» Activity
Every line below that holds the string "align" should be copied out.

» Front-end code change data
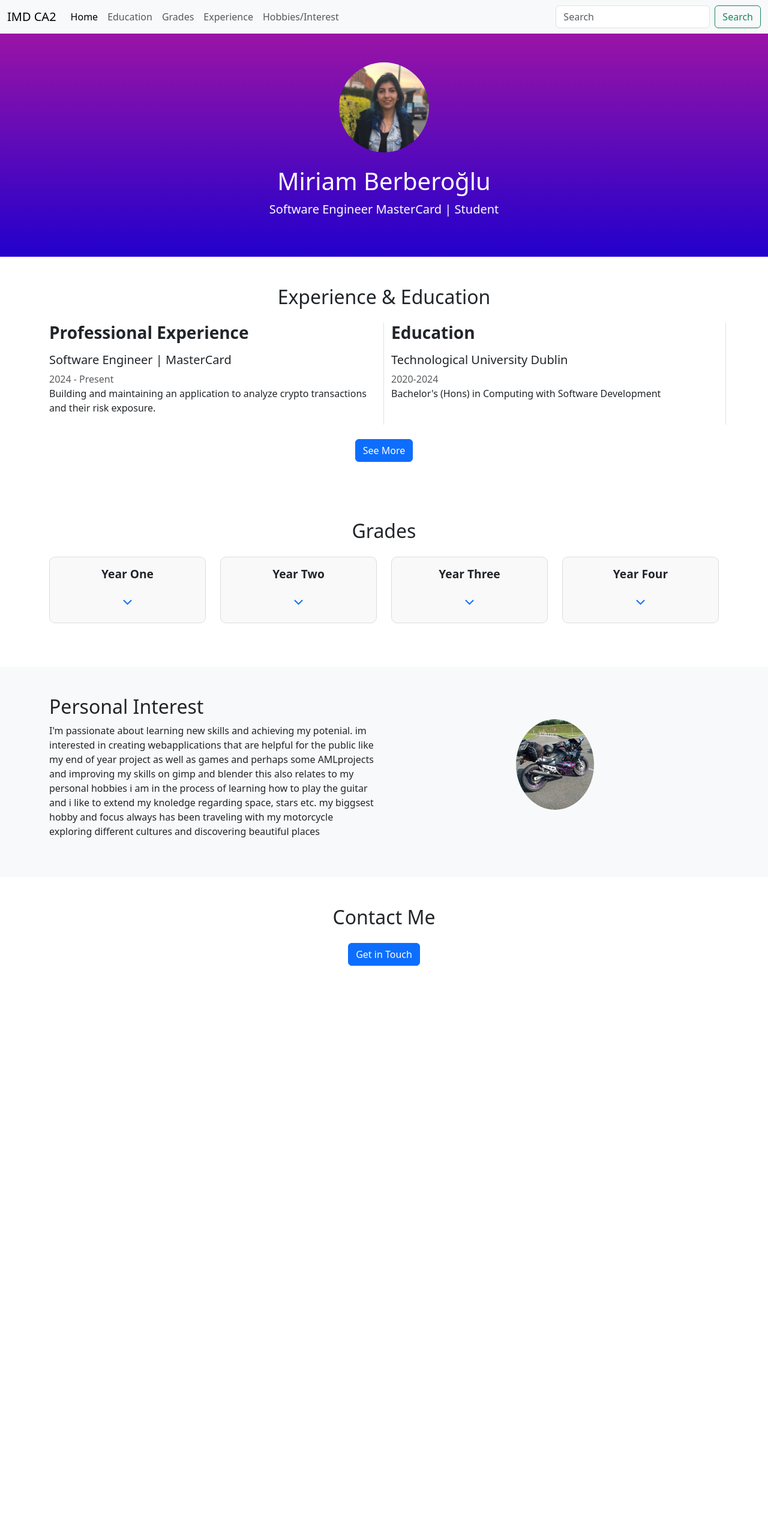
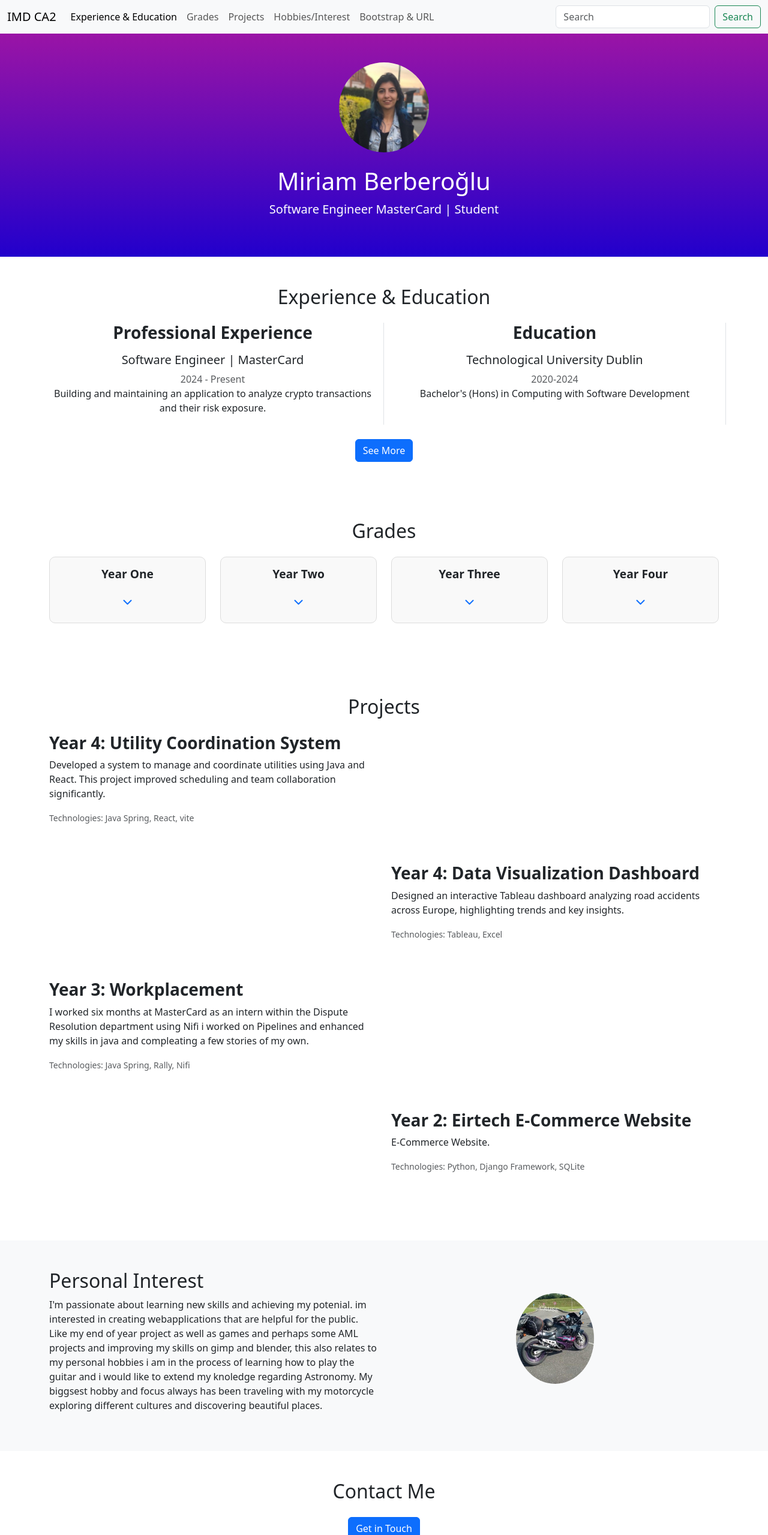
Before and after one commit to Miribi/ImdCa2, a plain HTML site: page index.html in a window 1280 px wide. Shown: the top 2559 px of the page at 60% size. Before the commit the page ends 1658 px from the top, so only its background shows below. Drawn offline with nearby package versions, Linux system fonts and the light colour scheme.

Commit message:
final commit

```diff
--- a/app.js
+++ b/app.js
@@ -18,7 +18,7 @@ document.getElementById("toggle-experience-education").addEventListener("click",
 
 
 
-document.querySelectorAll('a').forEach(anchor => {
+document.querySelectorAll('a[href^="#"]').forEach(anchor => {
     anchor.addEventListener('click', function (e) {
         e.preventDefault();
         document.querySelector(this.getAttribute('href')).scrollIntoView({
@@ -32,7 +32,7 @@ document.querySelectorAll('.toggle-btn').forEach(button => {
         const icon = this.querySelector('i');
         const isExpanded = this.getAttribute('aria-expanded') === "true";
 
-        // Toggle arrow direction
+        // arrow
         if (isExpanded) {
             icon.classList.remove('fa-chevron-down');
             icon.classList.add('fa-chevron-up');
--- a/index.html
+++ b/index.html
@@ -12,8 +12,6 @@
 </head>
 
 <body>
-
-
     <nav class="navbar navbar-expand-lg bg-body-tertiary">
         <div class="container-fluid">
             <a class="navbar-brand" href="#">IMD CA2</a>
@@ -25,19 +23,20 @@
             <div class="collapse navbar-collapse" id="navbarSupportedContent">
                 <ul class="navbar-nav me-auto mb-2 mb-lg-0">
                     <li class="nav-item">
-                        <a class="nav-link active" aria-current="page" href="#">Home</a>
+                        <a class="nav-link active" aria-current="page" href="#experience-education">Experience &
+                            Education</a>
                     </li>
                     <li class="nav-item">
-                        <a class="nav-link" href="#">Education</a>
+                        <a class="nav-link" href="#grades">Grades</a>
                     </li>
                     <li class="nav-item">
-                        <a class="nav-link" href="#">Grades</a>
+                        <a class="nav-link" href="#projects">Projects</a>
                     </li>
                     <li class="nav-item">
-                        <a class="nav-link" href="#">Experience</a>
+                        <a class="nav-link" href="#interests">Hobbies/Interest</a>
                     </li>
                     <li class="nav-item">
-                        <a class="nav-link" href="#">Hobbies/Interest</a>
+                        <a class="nav-link" href="urlBootstrap.html">Bootstrap & URL</a>
                     </li>
                 </ul>
                 <form class="d-flex" role="search">
@@ -60,8 +59,7 @@
     <section id="experience-education" class="py-5">
         <div class="container">
             <h2 class="text-center mb-4">Experience & Education</h2>
-            <div class="row">
-                <!-- Left Column: Professional Experience -->
+            <div class="row mb-10">
                 <div class="col-md-6 border-end">
                     <h3 class="mb-3">Professional Experience</h3>
                     <div id="latest-experience">
@@ -88,7 +86,6 @@
                         <p>Packing, collection, forklift driving </p>
                     </div>
                 </div>
-                <!-- Right Column: Education -->
                 <div class="col-md-6 border-end">
                     <h3 class="mb-3">Education</h3>
                     <div id="latest-education">
@@ -108,7 +105,6 @@
                         <p>Primary & Secondary</p>
                     </div>
                 </div>
-                <!-- Combined See More / See Less Button -->
                 <div class="text-center mt-4">
                     <button id="toggle-experience-education" class="btn btn-primary">See More</button>
                 </div>
@@ -121,7 +117,6 @@
         <div class="container">
             <h2 class="text-center mb-4">Grades</h2>
             <div class="row text-center">
-                <!-- Year One -->
                 <div class="col-md-6 col-lg-3 mb-4">
                     <div class="card">
                         <div class="card-body">
@@ -160,7 +155,6 @@
                         </div>
                     </div>
                 </div>
-                <!-- Year Two -->
                 <div class="col-md-6 col-lg-3 mb-4">
                     <div class="card">
                         <div class="card-body">
@@ -199,7 +193,6 @@
                         </div>
                     </div>
                 </div>
-                <!-- Year Three -->
                 <div class="col-md-6 col-lg-3 mb-4">
                     <div class="card">
                         <div class="card-body">
@@ -228,7 +221,6 @@
                         </div>
                     </div>
                 </div>
-                <!-- Year Four -->
                 <div class="col-md-6 col-lg-3 mb-4">
                     <div class="card">
                         <div class="card-body">
@@ -268,6 +260,54 @@
     </section>
 
 
+    <section id="projects" class="py-5">
+        <div class="container">
+            <h2 class="text-center mb-4">Projects</h2>
+            <div class="row align-items-center mb-5">
+                <div class="col-md-6">
+                    <h3 class="fw-bold">Year 4: Utility Coordination System</h3>
+                    <p>
+                        Developed a system to manage and coordinate utilities using Java and React. This project
+                        improved scheduling and team collaboration significantly.
+                    </p>
+                    <p><small class="text-muted">Technologies: Java Spring, React, vite</small></p>
+                </div>
+            </div>
+            <div class="row align-items-center mb-5 flex-md-row-reverse">
+                <div class="col-md-6">
+                    <h3 class="fw-bold">Year 4: Data Visualization Dashboard</h3>
+                    <p>
+                        Designed an interactive Tableau dashboard analyzing road accidents across Europe, highlighting
+                        trends and key insights.
+                    </p>
+                    <p><small class="text-muted">Technologies: Tableau, Excel</small></p>
+                </div>
+            </div>
+            <div class="row align-items-center mb-5">
+                <div class="col-md-6">
+                    <h3 class="fw-bold">Year 3: Workplacement</h3>
+                    <p>
+                        I worked six months at MasterCard as an intern within the Dispute Resolution department using
+                        Nifi
+                        i worked on Pipelines and enhanced my skills in java and compleating a few stories of my own.
+                    </p>
+                    <p><small class="text-muted">Technologies: Java Spring, Rally, Nifi</small></p>
+                </div>
+            </div>
+            <div class="row align-items-center mb-5 flex-md-row-reverse">
+                <div class="col-md-6">
+                    <h3 class="fw-bold">Year 2: Eirtech E-Commerce Website </h3>
+                    <p>
+                        E-Commerce Website.
+                    </p>
+                    <p><small class="text-muted">Technologies: Python, Django Framework, SQLite</small></p>
+                </div>
+            </div>
+        </div>
+    </section>
+
+
+
 
     <section id="interests" class="py-5 bg-light">
         <div class="container">
@@ -276,12 +316,13 @@
                     <h2>Personal Interest</h2>
                     <p>
                         I'm passionate about learning new skills and achieving my potenial. im interested in creating
-                        webapplications that are helpful for the public like my end of year project as well as games and
-                        perhaps some AMLprojects and improving my skills on gimp and blender
+                        webapplications that are helpful for the public. Like my end of year project as well as games
+                        and
+                        perhaps some AML projects and improving my skills on gimp and blender,
                         this also relates to my personal hobbies i am in the process of learning how to play the guitar
-                        and i like to extend my knoledge regarding space, stars etc. my biggsest hobby and focus always
+                        and i would like to extend my knoledge regarding Astronomy. My biggsest hobby and focus always
                         has been traveling with my motorcycle exploring different cultures and discovering beautiful
-                        places
+                        places.
                     </p>
                 </div>
                 <div class="col-md-6 text-center">
@@ -299,7 +340,6 @@
             </button>
         </div>
     </section>
-
 
     <div class="modal fade" id="contactModal" tabindex="-1" aria-hidden="true">
         <div class="modal-dialog">
--- a/style.css
+++ b/style.css
@@ -1,11 +1,14 @@
 .header {
-    background: linear-gradient(#9a14a6, #2200cc) !important;
+    background: linear-gradient(#9a14a6, #2200cc);
 }
 
-/* Styling for the Experience and Education Section */
 #experience-education .border-end {
     border-right: 2px solid #e9ecef;
 }
+#experience-education .col-md-6 {
+    text-align: center;
+}
+
 
 #experience-education h3 {
     font-weight: bold;
@@ -17,7 +20,6 @@
 }
 
 
-/* Hover animation for cards */
 .card {
     transition: transform 0.3s ease, box-shadow 0.3s ease;
     background-color: #f9f9f9;
@@ -34,14 +36,12 @@
     font-weight: bold;
 }
 
-/* Spacing for list items */
 .card ul li {
     margin-bottom: 5px;
-    text-align: left; /* Align text to the left for better readability */
+    text-align: left;
     padding-left: 10px;
 }
 
-/* Reduce font size for modules */
 .card ul {
     font-size: 0.95rem;
     line-height: 1.4;
```
Also changed, not shown: urlBootstrap.html (added, +54 -0 lines).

» Solution
+            <div class="row align-items-center mb-5">
+            <div class="row align-items-center mb-5 flex-md-row-reverse">
+            <div class="row align-items-center mb-5">
+            <div class="row align-items-center mb-5 flex-md-row-reverse">
+    text-align: center;
-    text-align: left; /* Align text to the left for better readability */
+    text-align: left;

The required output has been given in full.